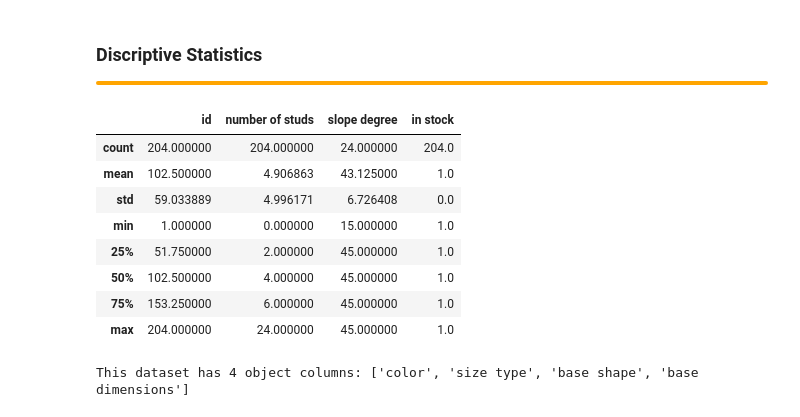
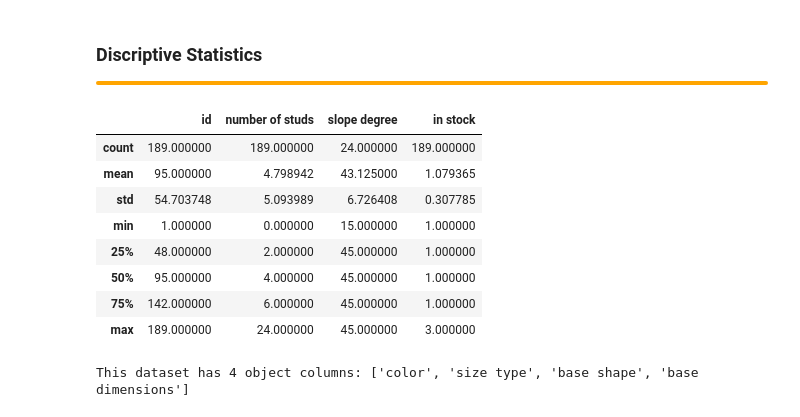
Before and after one commit to muratbek-kebtarum/ASDA_2025_Group_5_Portfolio, a Jupyter notebook: notebooks/week_03_group_5_notebook.ipynb, the cells around one changed output. Cells and saved outputs as stored; diff of their text form; code cells hidden in the pictures.

```diff
--- a/notebooks/week_03_group_5_notebook.ipynb
+++ b/notebooks/week_03_group_5_notebook.ipynb
@@ -164,0 +153,14 @@ lego_dataset.tail()
+# %%
+# removed white spaces in color column => to avoid same names but in multiple formate
+lego_dataset['color'] = (
+    lego_dataset['color']
+    .str.lower()
+    .str.replace(' ', '', regex=False)
+    .str.replace('-', '', regex=False)
+)
+# lower case
+columns = ["size type", "base shape"]
+for col in columns:
+    lego_dataset[col] = lego_dataset[col].str.lower()
+
+lego_dataset.sample(20)
@@ -164,0 +209,25 @@ lego_dataset.tail()
+# %%
+# removing duplicates
+def clean_duplicates_exclude_slope(df, id_column='id', stock_column='in stock'):
+    # Columns for grouping
+    group_cols = [col for col in df.columns if col not in [id_column, stock_column, 'slope degree']]
+
+    # Group and aggregate
+    cleaned_df = df.groupby(group_cols, as_index=False).agg({
+        id_column: 'first',
+        stock_column: 'sum',
+        'slope degree': 'first'
+    })
+
+    # Reorder columns to match original order
+    cleaned_df = cleaned_df[df.columns]
+
+    # Sort by original ID
+    cleaned_df = cleaned_df.sort_values(id_column).reset_index(drop=True)
+
+    print(f"Cleaned: {len(df)} → {len(cleaned_df)} rows, Stock: {df[stock_column].sum()} → {cleaned_df[stock_column].sum()}")
+
+    return cleaned_df
+
+# Usage
+df = clean_duplicates_exclude_slope(lego_dataset, 'id', 'in stock')
@@ -164,0 +236,3 @@ lego_dataset.tail()
+# %%
+df['id'] = range(1, len(df) + 1)
+df
@@ -225,16 +313,16 @@ memory usage: 13.3+ KB
 </div>
 # %%
 # Numeric Columns
-lego_dataset.describe()
+df.describe()
 # %% [output]
 |  | id | number of studs | slope degree | in stock |
-| count | 204.000000 | 204.000000 | 24.000000 | 204.0 |
-| mean | 102.500000 | 4.906863 | 43.125000 | 1.0 |
-| std | 59.033889 | 4.996171 | 6.726408 | 0.0 |
-| min | 1.000000 | 0.000000 | 15.000000 | 1.0 |
-| 25% | 51.750000 | 2.000000 | 45.000000 | 1.0 |
-| 50% | 102.500000 | 4.000000 | 45.000000 | 1.0 |
-| 75% | 153.250000 | 6.000000 | 45.000000 | 1.0 |
-| max | 204.000000 | 24.000000 | 45.000000 | 1.0 |
+| count | 189.000000 | 189.000000 | 24.000000 | 189.000000 |
+| mean | 95.000000 | 4.798942 | 43.125000 | 1.079365 |
+| std | 54.703748 | 5.093989 | 6.726408 | 0.307785 |
+| min | 1.000000 | 0.000000 | 15.000000 | 1.000000 |
+| 25% | 48.000000 | 2.000000 | 45.000000 | 1.000000 |
+| 50% | 95.000000 | 4.000000 | 45.000000 | 1.000000 |
+| 75% | 142.000000 | 6.000000 | 45.000000 | 1.000000 |
+| max | 189.000000 | 24.000000 | 45.000000 | 3.000000 |
 # %%
 #getting statistics on categorical/object columns
```
Also changed, not shown: parts of 20 cells of this notebook, 3 other files.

--- --- ---

The records above need to be restated word for word, with the pictures left out.

ANSWER SPACE
Before and after one commit to muratbek-kebtarum/ASDA_2025_Group_5_Portfolio, a Jupyter notebook: notebooks/week_03_group_5_notebook.ipynb, the cells around one changed output. Cells and saved outputs as stored; diff of their text form; code cells hidden in the pictures.

```diff
--- a/notebooks/week_03_group_5_notebook.ipynb
+++ b/notebooks/week_03_group_5_notebook.ipynb
@@ -164,0 +153,14 @@ lego_dataset.tail()
+# %%
+# removed white spaces in color column => to avoid same names but in multiple formate
+lego_dataset['color'] = (
+    lego_dataset['color']
+    .str.lower()
+    .str.replace(' ', '', regex=False)
+    .str.replace('-', '', regex=False)
+)
+# lower case
+columns = ["size type", "base shape"]
+for col in columns:
+    lego_dataset[col] = lego_dataset[col].str.lower()
+
+lego_dataset.sample(20)
@@ -164,0 +209,25 @@ lego_dataset.tail()
+# %%
+# removing duplicates
+def clean_duplicates_exclude_slope(df, id_column='id', stock_column='in stock'):
+    # Columns for grouping
+    group_cols = [col for col in df.columns if col not in [id_column, stock_column, 'slope degree']]
+
+    # Group and aggregate
+    cleaned_df = df.groupby(group_cols, as_index=False).agg({
+        id_column: 'first',
+        stock_column: 'sum',
+        'slope degree': 'first'
+    })
+
+    # Reorder columns to match original order
+    cleaned_df = cleaned_df[df.columns]
+
+    # Sort by original ID
+    cleaned_df = cleaned_df.sort_values(id_column).reset_index(drop=True)
+
+    print(f"Cleaned: {len(df)} → {len(cleaned_df)} rows, Stock: {df[stock_column].sum()} → {cleaned_df[stock_column].sum()}")
+
+    return cleaned_df
+
+# Usage
+df = clean_duplicates_exclude_slope(lego_dataset, 'id', 'in stock')
@@ -164,0 +236,3 @@ lego_dataset.tail()
+# %%
+df['id'] = range(1, len(df) + 1)
+df
@@ -225,16 +313,16 @@ memory usage: 13.3+ KB
 </div>
 # %%
 # Numeric Columns
-lego_dataset.describe()
+df.describe()
 # %% [output]
 |  | id | number of studs | slope degree | in stock |
-| count | 204.000000 | 204.000000 | 24.000000 | 204.0 |
-| mean | 102.500000 | 4.906863 | 43.125000 | 1.0 |
-| std | 59.033889 | 4.996171 | 6.726408 | 0.0 |
-| min | 1.000000 | 0.000000 | 15.000000 | 1.0 |
-| 25% | 51.750000 | 2.000000 | 45.000000 | 1.0 |
-| 50% | 102.500000 | 4.000000 | 45.000000 | 1.0 |
-| 75% | 153.250000 | 6.000000 | 45.000000 | 1.0 |
-| max | 204.000000 | 24.000000 | 45.000000 | 1.0 |
+| count | 189.000000 | 189.000000 | 24.000000 | 189.000000 |
+| mean | 95.000000 | 4.798942 | 43.125000 | 1.079365 |
+| std | 54.703748 | 5.093989 | 6.726408 | 0.307785 |
+| min | 1.000000 | 0.000000 | 15.000000 | 1.000000 |
+| 25% | 48.000000 | 2.000000 | 45.000000 | 1.000000 |
+| 50% | 95.000000 | 4.000000 | 45.000000 | 1.000000 |
+| 75% | 142.000000 | 6.000000 | 45.000000 | 1.000000 |
+| max | 189.000000 | 24.000000 | 45.000000 | 3.000000 |
 # %%
 #getting statistics on categorical/object columns
```
Also changed, not shown: parts of 20 cells of this notebook, 3 other files.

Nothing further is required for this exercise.